**EXTRACTED MATERIAL**
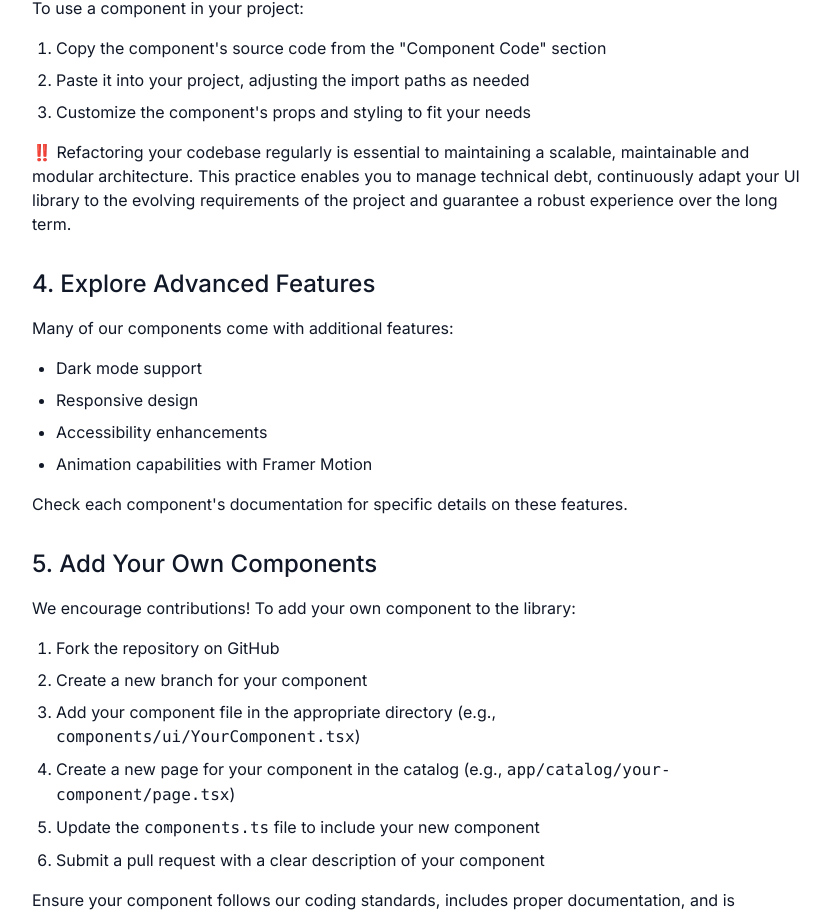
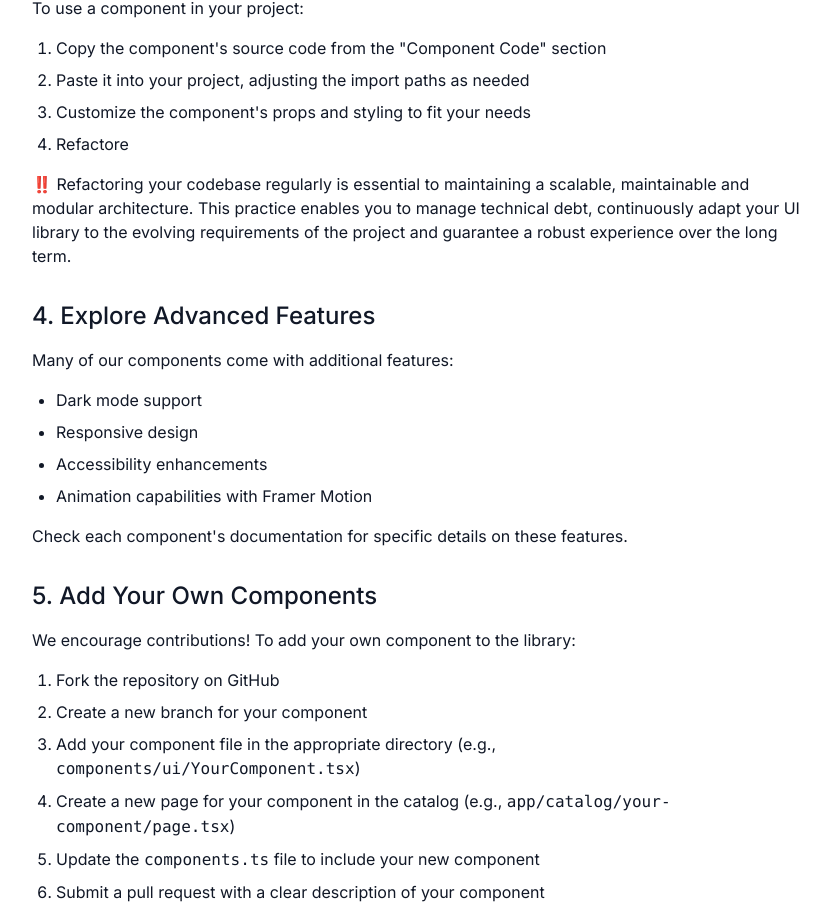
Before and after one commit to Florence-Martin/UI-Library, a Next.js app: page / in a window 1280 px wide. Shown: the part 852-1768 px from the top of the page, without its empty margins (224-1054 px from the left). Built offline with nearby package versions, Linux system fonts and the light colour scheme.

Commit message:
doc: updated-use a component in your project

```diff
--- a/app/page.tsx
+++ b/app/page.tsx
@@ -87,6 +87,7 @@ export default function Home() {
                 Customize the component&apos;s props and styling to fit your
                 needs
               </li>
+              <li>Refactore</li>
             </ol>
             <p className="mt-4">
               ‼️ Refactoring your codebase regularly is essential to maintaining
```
---
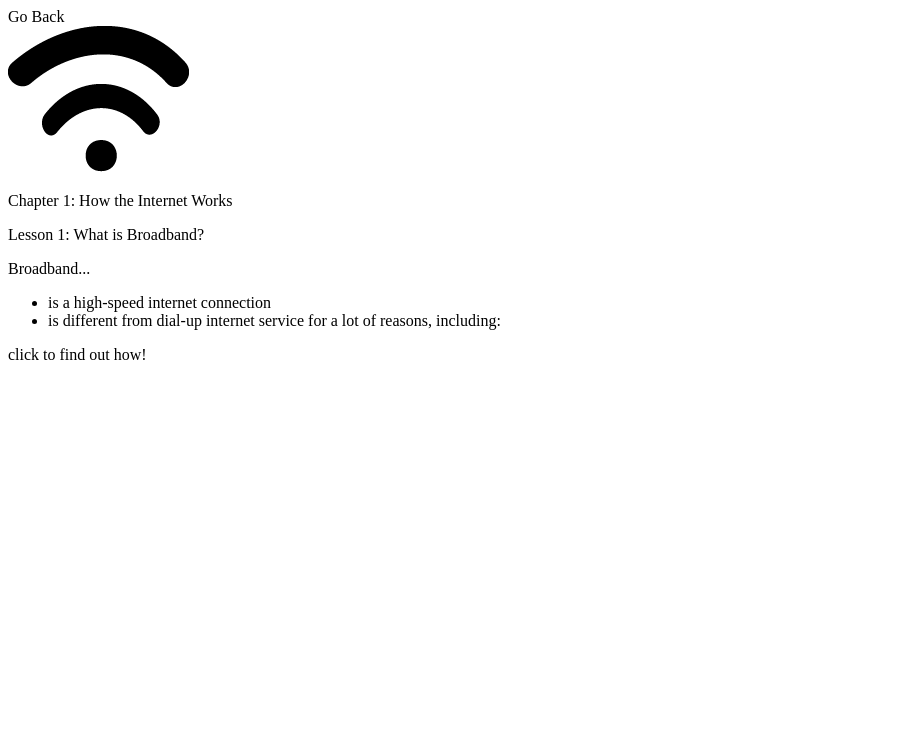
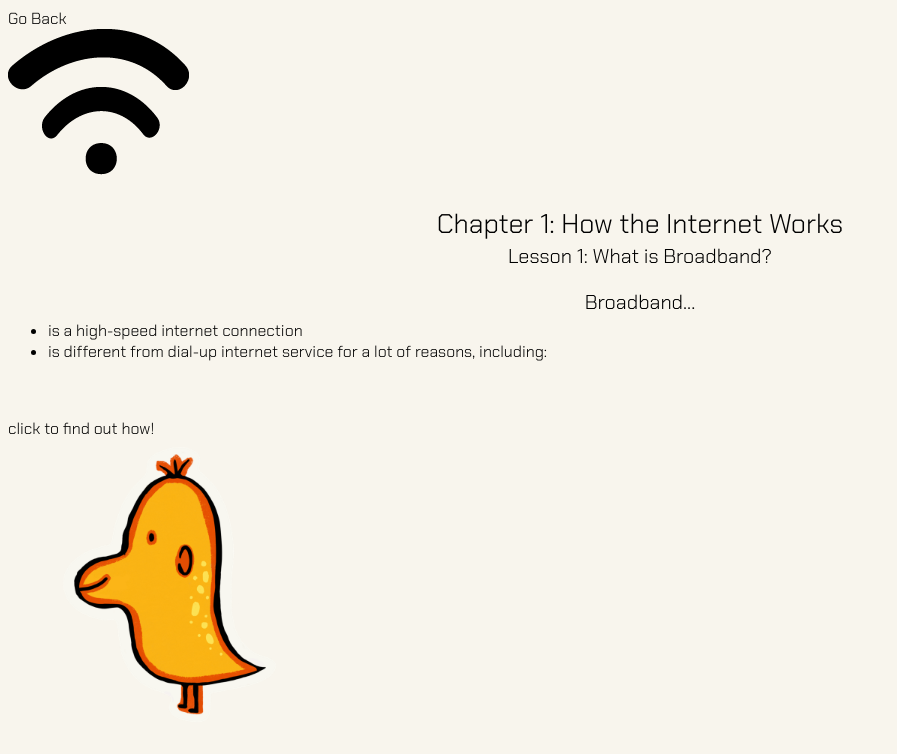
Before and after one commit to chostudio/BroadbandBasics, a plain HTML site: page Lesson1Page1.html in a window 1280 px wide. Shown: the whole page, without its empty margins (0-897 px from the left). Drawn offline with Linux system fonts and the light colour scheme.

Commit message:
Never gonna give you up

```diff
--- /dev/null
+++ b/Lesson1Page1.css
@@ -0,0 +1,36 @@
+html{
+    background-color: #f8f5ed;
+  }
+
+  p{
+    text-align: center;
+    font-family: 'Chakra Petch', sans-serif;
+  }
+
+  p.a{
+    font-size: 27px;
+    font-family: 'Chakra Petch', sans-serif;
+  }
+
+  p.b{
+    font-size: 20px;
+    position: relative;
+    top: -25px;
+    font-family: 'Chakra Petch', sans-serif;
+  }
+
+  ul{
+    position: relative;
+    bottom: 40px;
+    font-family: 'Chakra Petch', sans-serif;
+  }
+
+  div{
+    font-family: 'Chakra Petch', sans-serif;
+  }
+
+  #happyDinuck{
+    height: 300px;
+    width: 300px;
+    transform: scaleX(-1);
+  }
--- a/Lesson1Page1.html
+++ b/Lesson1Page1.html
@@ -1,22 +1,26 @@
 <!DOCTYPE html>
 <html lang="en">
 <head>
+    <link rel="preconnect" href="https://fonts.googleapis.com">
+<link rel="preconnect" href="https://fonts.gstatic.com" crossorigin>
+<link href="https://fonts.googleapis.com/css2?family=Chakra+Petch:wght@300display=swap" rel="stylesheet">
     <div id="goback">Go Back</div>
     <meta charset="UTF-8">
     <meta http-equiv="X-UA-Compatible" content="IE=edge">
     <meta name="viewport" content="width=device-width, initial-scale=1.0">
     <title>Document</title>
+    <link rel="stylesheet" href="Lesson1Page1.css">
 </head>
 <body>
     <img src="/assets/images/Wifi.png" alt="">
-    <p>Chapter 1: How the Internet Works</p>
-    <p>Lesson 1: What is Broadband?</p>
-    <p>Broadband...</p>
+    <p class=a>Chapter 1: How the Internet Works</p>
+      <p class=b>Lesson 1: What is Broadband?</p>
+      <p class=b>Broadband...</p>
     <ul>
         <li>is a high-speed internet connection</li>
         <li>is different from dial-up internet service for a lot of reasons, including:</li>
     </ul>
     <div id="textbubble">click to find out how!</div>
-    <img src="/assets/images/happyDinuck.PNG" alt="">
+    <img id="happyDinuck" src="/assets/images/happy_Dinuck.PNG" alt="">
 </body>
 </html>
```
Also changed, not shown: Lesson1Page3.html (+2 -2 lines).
--
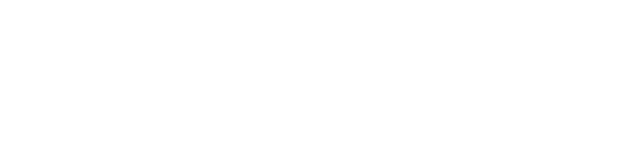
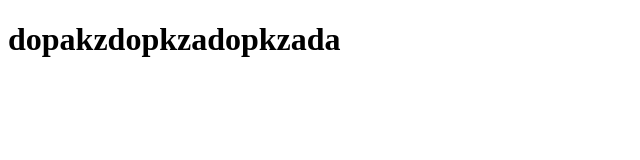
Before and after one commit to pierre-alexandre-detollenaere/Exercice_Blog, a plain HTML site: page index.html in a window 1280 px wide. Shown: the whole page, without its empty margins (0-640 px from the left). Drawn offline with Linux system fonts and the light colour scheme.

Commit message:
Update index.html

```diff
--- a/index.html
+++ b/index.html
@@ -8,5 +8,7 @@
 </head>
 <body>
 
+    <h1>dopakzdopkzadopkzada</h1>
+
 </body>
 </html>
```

**WHAT IS EXPECTED**
Copy from the entries only those lines that hold the word "plain".

**ANSWER TO THIS TASK**
Before and after one commit to chostudio/BroadbandBasics, a plain HTML site: page Lesson1Page1.html in a window 1280 px wide. Shown: the whole page, without its empty margins (0-897 px from the left). Drawn offline with Linux system fonts and the light colour scheme.
Before and after one commit to pierre-alexandre-detollenaere/Exercice_Blog, a plain HTML site: page index.html in a window 1280 px wide. Shown: the whole page, without its empty margins (0-640 px from the left). Drawn offline with Linux system fonts and the light colour scheme.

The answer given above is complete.